→ **Data for review**:
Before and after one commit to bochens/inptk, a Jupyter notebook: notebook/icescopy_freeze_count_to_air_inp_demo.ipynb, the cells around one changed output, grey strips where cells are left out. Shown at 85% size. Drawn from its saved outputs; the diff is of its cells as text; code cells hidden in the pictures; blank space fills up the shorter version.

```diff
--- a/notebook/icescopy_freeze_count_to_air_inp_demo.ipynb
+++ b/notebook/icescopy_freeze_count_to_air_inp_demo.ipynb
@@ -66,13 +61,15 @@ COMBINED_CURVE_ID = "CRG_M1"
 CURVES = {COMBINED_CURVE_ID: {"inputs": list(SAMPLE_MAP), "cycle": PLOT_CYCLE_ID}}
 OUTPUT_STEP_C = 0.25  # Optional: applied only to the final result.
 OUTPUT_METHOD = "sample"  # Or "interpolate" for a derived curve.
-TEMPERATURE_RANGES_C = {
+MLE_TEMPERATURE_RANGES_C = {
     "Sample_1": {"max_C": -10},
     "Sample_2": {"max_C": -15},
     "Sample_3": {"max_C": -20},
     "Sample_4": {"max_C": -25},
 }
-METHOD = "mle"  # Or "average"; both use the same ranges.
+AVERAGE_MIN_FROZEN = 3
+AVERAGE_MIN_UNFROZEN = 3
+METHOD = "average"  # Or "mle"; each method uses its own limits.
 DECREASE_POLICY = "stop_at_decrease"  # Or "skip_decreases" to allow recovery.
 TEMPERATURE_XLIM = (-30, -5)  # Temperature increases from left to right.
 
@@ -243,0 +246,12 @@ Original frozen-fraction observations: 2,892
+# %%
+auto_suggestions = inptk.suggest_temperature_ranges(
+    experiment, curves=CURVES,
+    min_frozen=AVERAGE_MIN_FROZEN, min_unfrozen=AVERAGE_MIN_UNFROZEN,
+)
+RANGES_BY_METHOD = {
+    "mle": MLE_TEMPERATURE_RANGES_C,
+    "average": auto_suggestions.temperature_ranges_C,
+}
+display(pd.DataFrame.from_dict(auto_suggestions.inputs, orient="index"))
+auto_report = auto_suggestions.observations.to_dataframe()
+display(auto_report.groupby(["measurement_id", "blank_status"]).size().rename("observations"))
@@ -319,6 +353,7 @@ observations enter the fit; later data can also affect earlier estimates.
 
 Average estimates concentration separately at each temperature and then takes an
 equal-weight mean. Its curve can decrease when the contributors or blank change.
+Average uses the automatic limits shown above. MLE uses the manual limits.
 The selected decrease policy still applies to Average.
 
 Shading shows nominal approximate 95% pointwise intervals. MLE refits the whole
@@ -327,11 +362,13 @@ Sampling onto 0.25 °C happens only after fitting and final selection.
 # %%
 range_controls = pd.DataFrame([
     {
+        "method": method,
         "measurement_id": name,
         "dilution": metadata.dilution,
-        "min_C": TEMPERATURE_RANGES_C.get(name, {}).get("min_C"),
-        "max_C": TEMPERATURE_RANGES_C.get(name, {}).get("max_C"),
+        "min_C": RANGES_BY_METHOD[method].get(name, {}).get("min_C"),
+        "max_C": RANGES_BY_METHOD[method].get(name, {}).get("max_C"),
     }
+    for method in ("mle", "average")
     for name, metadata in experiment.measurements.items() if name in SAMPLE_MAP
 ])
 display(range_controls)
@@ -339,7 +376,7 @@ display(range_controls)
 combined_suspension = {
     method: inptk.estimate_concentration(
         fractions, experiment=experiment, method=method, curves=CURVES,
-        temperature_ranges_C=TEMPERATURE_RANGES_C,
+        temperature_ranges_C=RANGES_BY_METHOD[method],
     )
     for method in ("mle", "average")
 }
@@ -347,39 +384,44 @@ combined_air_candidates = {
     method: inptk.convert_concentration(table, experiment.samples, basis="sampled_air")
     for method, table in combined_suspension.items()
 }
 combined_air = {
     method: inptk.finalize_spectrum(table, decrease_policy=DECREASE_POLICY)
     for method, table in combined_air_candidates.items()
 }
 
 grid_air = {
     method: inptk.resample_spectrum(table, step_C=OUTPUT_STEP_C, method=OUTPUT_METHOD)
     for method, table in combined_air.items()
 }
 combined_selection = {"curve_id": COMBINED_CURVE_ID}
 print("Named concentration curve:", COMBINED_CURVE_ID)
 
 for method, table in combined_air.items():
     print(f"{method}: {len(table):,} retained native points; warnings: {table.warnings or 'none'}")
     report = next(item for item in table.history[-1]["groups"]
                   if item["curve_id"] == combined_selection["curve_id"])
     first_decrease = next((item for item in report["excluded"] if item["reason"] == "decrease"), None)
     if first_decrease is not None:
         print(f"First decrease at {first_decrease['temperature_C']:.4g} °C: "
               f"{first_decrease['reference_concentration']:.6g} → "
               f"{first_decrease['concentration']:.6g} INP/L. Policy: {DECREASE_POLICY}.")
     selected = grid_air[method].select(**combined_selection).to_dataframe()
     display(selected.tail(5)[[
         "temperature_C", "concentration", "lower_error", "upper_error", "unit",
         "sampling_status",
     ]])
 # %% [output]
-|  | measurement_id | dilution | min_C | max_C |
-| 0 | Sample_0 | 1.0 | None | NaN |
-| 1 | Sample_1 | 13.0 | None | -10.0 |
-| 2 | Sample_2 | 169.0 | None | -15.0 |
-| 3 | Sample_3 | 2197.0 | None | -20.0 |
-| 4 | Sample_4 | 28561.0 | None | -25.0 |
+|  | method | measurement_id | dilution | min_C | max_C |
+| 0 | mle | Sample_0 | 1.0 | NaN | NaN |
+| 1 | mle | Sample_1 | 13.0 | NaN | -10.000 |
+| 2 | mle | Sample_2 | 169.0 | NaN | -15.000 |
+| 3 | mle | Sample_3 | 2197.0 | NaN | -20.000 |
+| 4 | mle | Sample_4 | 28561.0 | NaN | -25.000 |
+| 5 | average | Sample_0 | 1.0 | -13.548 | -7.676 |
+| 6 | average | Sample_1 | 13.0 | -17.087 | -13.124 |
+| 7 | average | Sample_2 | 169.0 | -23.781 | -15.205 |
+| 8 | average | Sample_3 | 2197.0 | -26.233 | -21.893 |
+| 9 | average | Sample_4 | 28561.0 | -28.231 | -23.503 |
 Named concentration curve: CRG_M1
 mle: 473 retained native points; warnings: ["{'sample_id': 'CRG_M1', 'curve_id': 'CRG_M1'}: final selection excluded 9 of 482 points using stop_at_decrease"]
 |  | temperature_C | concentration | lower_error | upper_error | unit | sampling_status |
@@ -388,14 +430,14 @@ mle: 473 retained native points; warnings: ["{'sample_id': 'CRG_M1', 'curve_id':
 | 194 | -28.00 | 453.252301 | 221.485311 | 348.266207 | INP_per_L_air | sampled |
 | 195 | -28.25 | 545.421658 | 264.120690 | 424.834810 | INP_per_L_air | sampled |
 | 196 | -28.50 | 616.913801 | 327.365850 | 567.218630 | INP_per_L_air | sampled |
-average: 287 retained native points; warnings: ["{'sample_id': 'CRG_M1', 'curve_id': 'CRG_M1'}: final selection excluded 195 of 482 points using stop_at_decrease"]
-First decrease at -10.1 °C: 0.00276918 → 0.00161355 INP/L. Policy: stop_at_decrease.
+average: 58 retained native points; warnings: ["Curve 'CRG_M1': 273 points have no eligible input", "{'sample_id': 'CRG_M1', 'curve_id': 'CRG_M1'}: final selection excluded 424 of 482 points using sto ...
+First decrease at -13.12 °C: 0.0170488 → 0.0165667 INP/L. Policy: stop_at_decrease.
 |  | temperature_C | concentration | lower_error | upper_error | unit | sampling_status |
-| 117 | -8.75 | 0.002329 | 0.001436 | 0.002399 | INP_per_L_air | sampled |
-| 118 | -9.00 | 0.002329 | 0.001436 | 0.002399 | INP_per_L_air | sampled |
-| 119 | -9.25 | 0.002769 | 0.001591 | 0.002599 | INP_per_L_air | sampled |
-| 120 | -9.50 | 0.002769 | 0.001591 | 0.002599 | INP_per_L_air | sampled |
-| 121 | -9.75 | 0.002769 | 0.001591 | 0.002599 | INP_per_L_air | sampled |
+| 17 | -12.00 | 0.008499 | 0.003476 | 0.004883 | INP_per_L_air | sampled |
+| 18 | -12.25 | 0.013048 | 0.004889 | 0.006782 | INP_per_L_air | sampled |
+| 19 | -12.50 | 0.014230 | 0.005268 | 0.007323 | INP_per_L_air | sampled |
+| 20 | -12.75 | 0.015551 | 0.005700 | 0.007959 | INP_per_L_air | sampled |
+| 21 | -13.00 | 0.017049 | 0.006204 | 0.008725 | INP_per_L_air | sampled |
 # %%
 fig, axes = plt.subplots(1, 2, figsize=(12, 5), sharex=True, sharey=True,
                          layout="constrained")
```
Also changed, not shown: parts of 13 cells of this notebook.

→ **Work to complete**: The answer is to be one number: the count of lines in the entries containing the string "table".

→ **Output of the task**: 9